We want to:
Grow community, skills and local seed stock through…
- Supporting the creation and promotion of community seed libraries at community gardens and hubs across the city
- Supporting home growers to set up peer-led seed circles
- Organising and promote seasonal events and educational workshops to share knowledge and skills, learn how to save seeds, swap seeds and build community seed libraries, learn to grow local food, flowers and medicinal plants
- Celebrating seed and growing through interwoven art, music and stories that bring people together
Our website is currently in development but we’re aiming for it to be a one stop shop for anyone who’s interested in learning about and getting involved in saving and sharing seed for growing food in Edinburgh.
Caro Overy is a musician, songwriter and sustainability professional. Living in Edinburgh since 2009, she leads community choirs and works with Creative Carbon Scotland to support organisations and artists with carbon management. She also writes and performs music with Caro Bridges & The River and The Enharmonic Collective, and grows food small scale in her top floor flat.
Hannah Brazil is the seed librarian at the Salisbury Centre Seed Library – our first community seed library project in Edinburgh. She is a passionate seed keeper, facilitator and environmental anthropologist. Her research and work revolve around human-nature (dis)connection and planetary health, focussing on regenerative culture, seed saving and the stories we tell of who we are in relation to nature. She’s been involved in sustainable community food growing, permaculture and collaborative education for social change projects around the world and volunteers in the Salisbury Centre food growing garden. She loves wild swimming and rarely misses the chance to see a sunset.
Olga Bloemen is a facilitator, community development worker and budding storyteller. She’s currently working for both Tripod: Training for Creative Social Action and the Salisbury Centre in Edinburgh.

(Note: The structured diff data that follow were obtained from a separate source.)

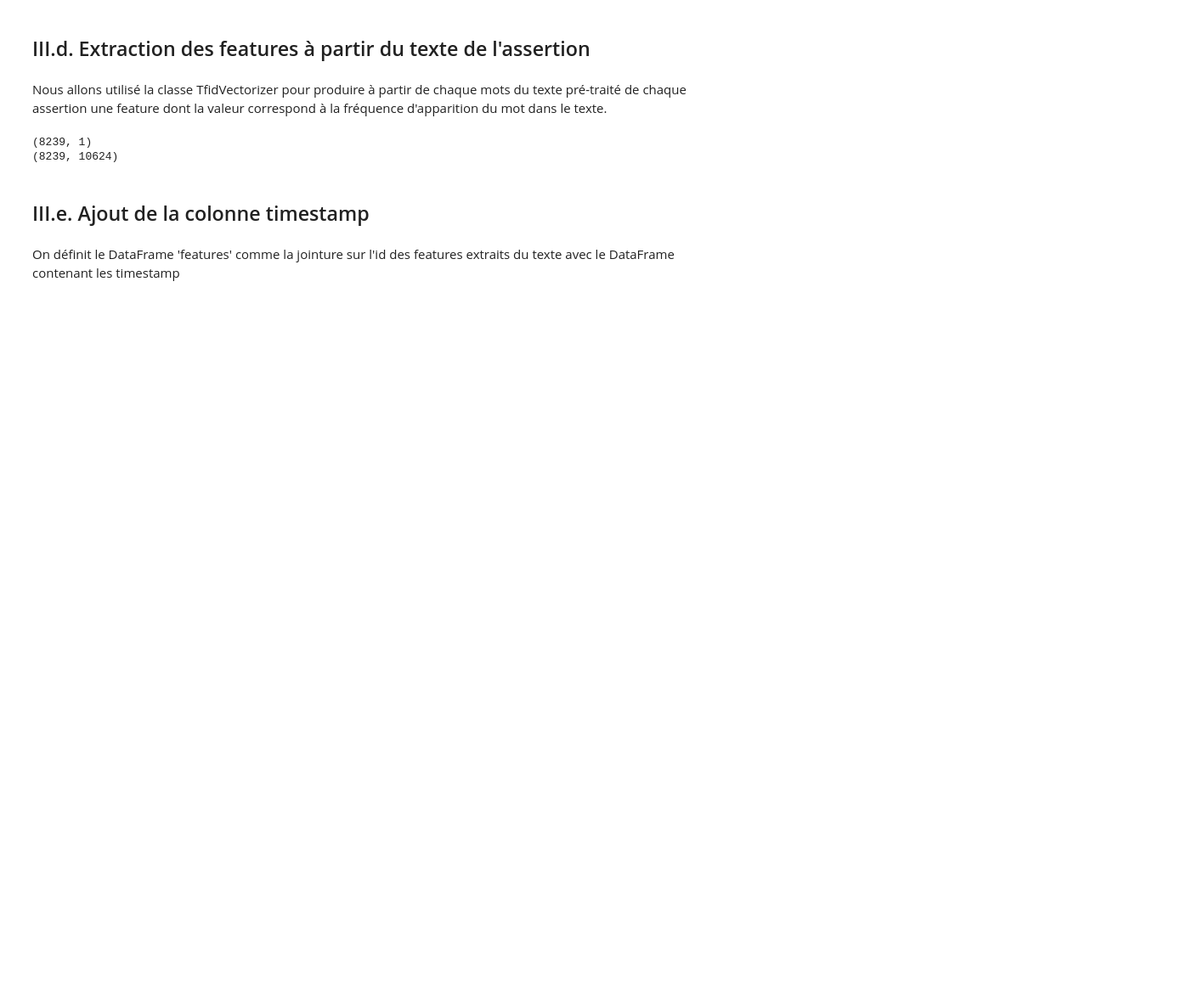
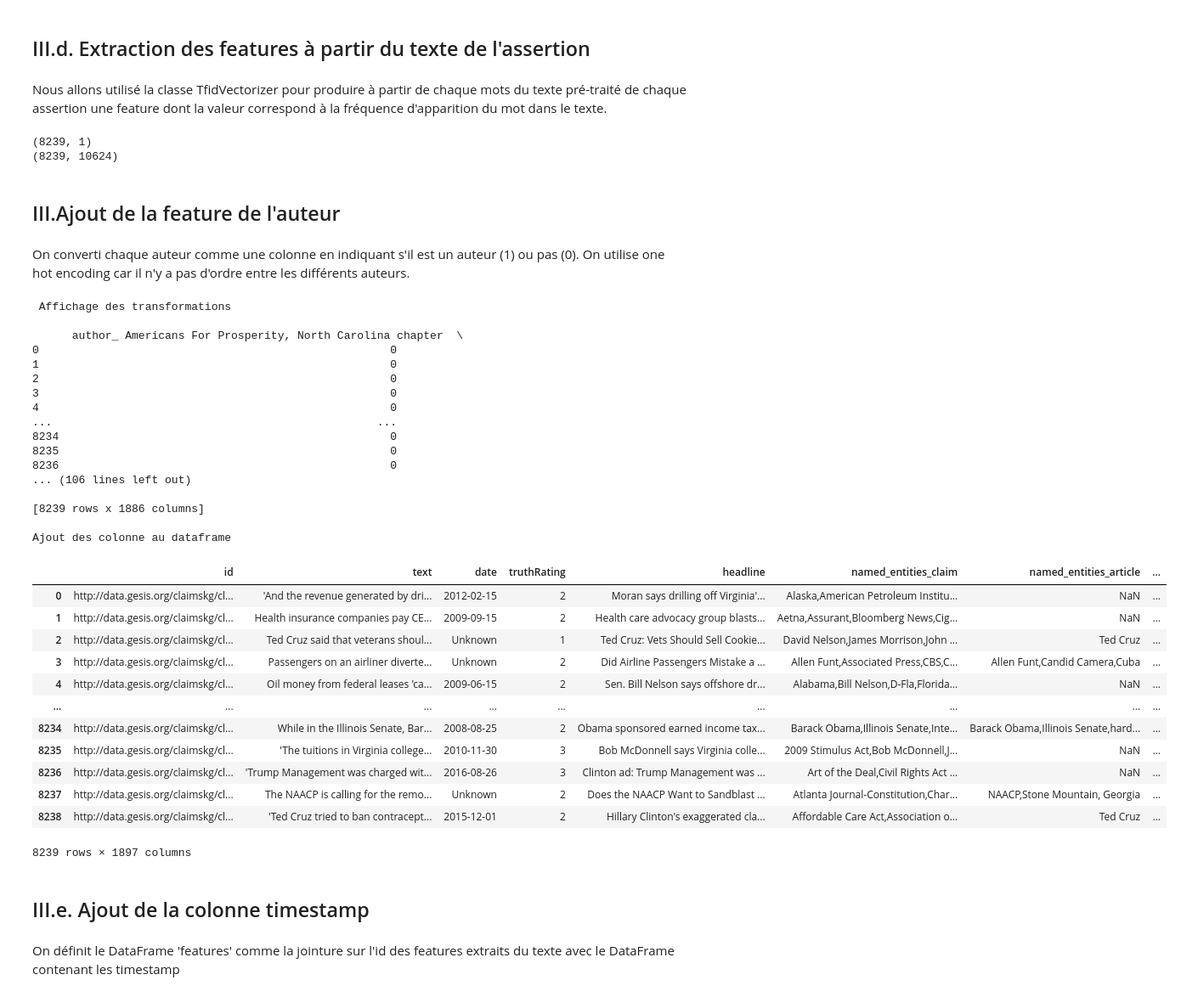
Before and after one commit to Dvassily/ClaimsClassification, a Jupyter notebook: Projet.ipynb, the cells around one changed output. Shown at 85% size. Cells and saved outputs as stored; diff of their text form; code cells hidden in the pictures; blank space fills up the shorter version.

```diff
--- a/Projet.ipynb
+++ b/Projet.ipynb
@@ -230,6 +233,51 @@ print(df_features_text.shape)
 # %% [output]
 (8239, 1)
 (8239, 10624)
+# %% [markdown]
+## III.Ajout de la feature de l'auteur
+# %% [markdown]
+On converti chaque auteur comme une colonne en indiquant s'il est un auteur (1) ou pas (0). On utilise one hot encoding car il n'y a pas d'ordre entre les différents auteurs.
+# %%
+df_modified_author = df_rows_removed.copy()
+
+print ("\n Affichage des transformations\n")
+print (pd.get_dummies(df_modified_author[['author']]))
+
+print ("\nAjout des colonne au dataframe")
+df_author = pd.get_dummies(df_modified_author,columns=['author'], prefix = ['Auth'])
+
+display(df_author)
+# %% [output]
+ Affichage des transformations
+
+      author_ Americans For Prosperity, North Carolina chapter  \
+0                                                     0
+1                                                     0
+2                                                     0
+3                                                     0
+4                                                     0
+...                                                 ...
+8234                                                  0
+8235                                                  0
+8236                                                  0
+... (106 lines left out)
+
+[8239 rows x 1886 columns]
+
+Ajout des colonne au dataframe
+|  | id | text | date | truthRating | headline | named_entities_claim | named_entities_article | ... |
+| 0 | http://data.gesis.org/claimskg/cl... | 'And the revenue generated by dri... | 2012-02-15 | 2 | Moran says drilling off Virginia'... | Alaska,American Petroleum Institu... | NaN | ... |
+| 1 | http://data.gesis.org/claimskg/cl... | Health insurance companies pay CE... | 2009-09-15 | 2 | Health care advocacy group blasts... | Aetna,Assurant,Bloomberg News,Cig... | NaN | ... |
+| 2 | http://data.gesis.org/claimskg/cl... | Ted Cruz said that veterans shoul... | Unknown | 1 | Ted Cruz: Vets Should Sell Cookie... | David Nelson,James Morrison,John ... | Ted Cruz | ... |
+| 3 | http://data.gesis.org/claimskg/cl... | Passengers on an airliner diverte... | Unknown | 2 | Did Airline Passengers Mistake a ... | Allen Funt,Associated Press,CBS,C... | Allen Funt,Candid Camera,Cuba | ... |
+| 4 | http://data.gesis.org/claimskg/cl... | Oil money from federal leases 'ca... | 2009-06-15 | 2 | Sen. Bill Nelson says offshore dr... | Alabama,Bill Nelson,D-Fla,Florida... | NaN | ... |
+| ... | ... | ... | ... | ... | ... | ... | ... | ... |
+| 8234 | http://data.gesis.org/claimskg/cl... | While in the Illinois Senate, Bar... | 2008-08-25 | 2 | Obama sponsored earned income tax... | Barack Obama,Illinois Senate,Inte... | Barack Obama,Illinois Senate,hard... | ... |
+| 8235 | http://data.gesis.org/claimskg/cl... | 'The tuitions in Virginia college... | 2010-11-30 | 3 | Bob McDonnell says Virginia colle... | 2009 Stimulus Act,Bob McDonnell,J... | NaN | ... |
+| 8236 | http://data.gesis.org/claimskg/cl... | 'Trump Management was charged wit... | 2016-08-26 | 3 | Clinton ad: Trump Management was ... | Art of the Deal,Civil Rights Act ... | NaN | ... |
+| 8237 | http://data.gesis.org/claimskg/cl... | The NAACP is calling for the remo... | Unknown | 2 | Does the NAACP Want to Sandblast ... | Atlanta Journal-Constitution,Char... | NAACP,Stone Mountain, Georgia | ... |
+| 8238 | http://data.gesis.org/claimskg/cl... | 'Ted Cruz tried to ban contracept... | 2015-12-01 | 2 | Hillary Clinton's exaggerated cla... | Affordable Care Act,Association o... | Ted Cruz | ... |
+8239 rows × 1897 columns
 # %% [markdown]
 ## III.e. Ajout de la colonne timestamp
 # %% [markdown]
```
Also changed, not shown: parts of 10 cells of this notebook.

Previously she worked for Nourish Scotland, an organisation campaigning for food justice, where she explored food and popular education as vehicles for social change, and sat on the board of Common Good Food. She never makes the same bowl of porridge twice, and would like to care for an apple orchard one day. She tends to agree with Mary Oliver: “There is only one question: How to love this world.”
Sarah Irvine is a musician and a primary school teacher. Born and raised in the tropics of Queensland, Australia, she has a keen interest in the connection we have to landscape and to home. Sarah has been studying horticulture with the University of Tasmania and the Royal Edinburgh Botanical Gardens. She currently has a small shared garden where she experiments with growing vegetables and flowers and with saving seeds. She is passionate about making raspberry jam and this year hopes to grow enough aubergines for a really delicious moussaka.
Mika Moriyama is currently working at the Salisbury Centre doing volunteer coordination and outreach for their climate challenge project. With a background in ecology, behaviour-change conservation campaigns, and grassroots climate action, she loves initiatives that are good for people and planet. Completely new to growing and seed saving, she is passionate about making sustainable, just, and regenerative solutions accessible to more people. She thinks food is an amazing way to connect to culture, to people, and to land.